Through the confidence he gained from competitive sport, he has made his name as a radio presenter and a key leader in the development blind cricket and other sports for persons with disabilities in Guyana.
For three weeks, he will be mentored at the University of Texas-Arlington by Doug Garner, the university’s men’s wheelchair basketball coach and associate director of campus recreation for adapted sports, as part of the Global Sports Mentoring Program, a U.S. Department of State exchange program implemented in partnership with the University of Tennessee’s Center for Sport, Peace, and Society.
Upon completion of his mentorship, Phillips will develop an action plan to loop more physically and intellectually disabled peers in Guyana into a sport to help them develop their own confidence; and, over time, to spur another generation of athlete advocates for social inclusion.

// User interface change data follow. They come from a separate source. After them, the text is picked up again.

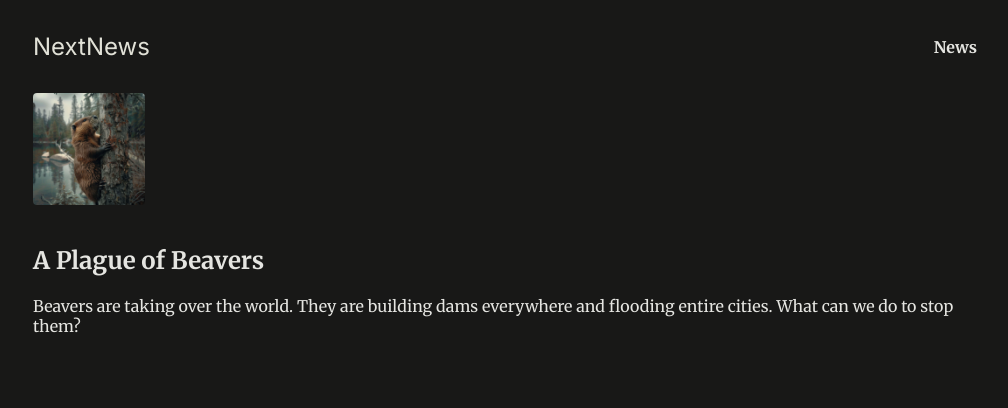
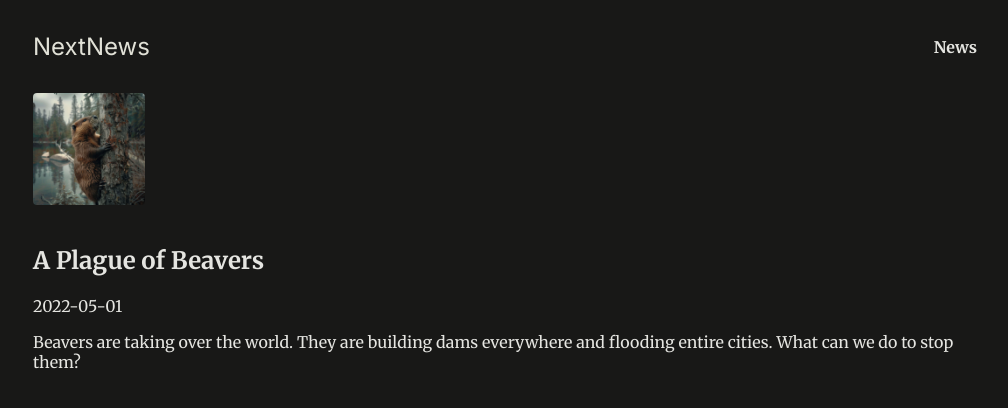
Before and after one commit to hamedmkm/deep-routing-nextjs, a Next.js app: page /news/beaver-plague in a window 1280 px wide. Shown: the top 408 px of the page, without its empty margins (127-1135 px from the left). Built offline with nearby package versions, Linux system fonts and the light colour scheme.

Commit message:
update slug

```diff
--- a/app/news/[slug]/page.js
+++ b/app/news/[slug]/page.js
@@ -1,23 +1,38 @@
-import { DUMMY_NEWS } from "@/dummy-news"
-import { notFound } from "next/navigation";
+import { DUMMY_NEWS } from '@/dummy-news';
 
+// استفاده از async برای دریافت داده‌ها
+export async function generateMetadata({ params }) {
+  // منتظر بمانید تا `params` بارگذاری شود
+  const { slug } = await params;
+  const newsItem = DUMMY_NEWS.find((item) => item.slug === slug);
 
-export default function NewsDetailPage({params}){
-    const newsSlug = params.slug
-    const newsItem = DUMMY_NEWS.find((newsItem)=> newsItem.slug === newsSlug);
+  if (!newsItem) {
+    return { title: 'News not found' }; // نمایش خطا در صورت عدم پیدا کردن
+  }
 
-    if(!newsItem) {
-        notFound();
+  return {
+    title: newsItem.title,
+    description: newsItem.content,
+  };
 }
+
+export default async function NewsDetailPage({ params }) {
+  // منتظر بمانید تا `params` بارگذاری شود
+  const { slug } = await params;
+  const newsItem = DUMMY_NEWS.find((item) => item.slug === slug);
+
+  if (!newsItem) {
+    return <div>News not found!</div>;
+  }
+
   return (
     <article className="news-article">
       <header>
         <img src={`/images/news/${newsItem.image}`} alt={newsItem.title} />
         <h1>{newsItem.title}</h1>
-        <time dateTime={newsItem.date}></time>
+        <time dateTime={newsItem.date}>{newsItem.date}</time>
       </header>
-
       <p>{newsItem.content}</p>
     </article>
-    )
+  );
 }
```
Lines whose indentation alone changed are shown as unchanged.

Despite Phillips’ success, persons with disabilities—15% of the world’s population—continue to be marginalized due to accessibility challenges, social exclusion, and a lack of educational and sports opportunities. Youth with disabilities are among the most marginalized and poorest, suffering from exclusion, abuse, as well as a lack of educational and economic opportunities.
Watch the above video in which we speak with Phillips on what difference disability-inclusive sports have made to his life, and how sports can swing open doors for people like him to a world of better opportunities and limitless possibilities.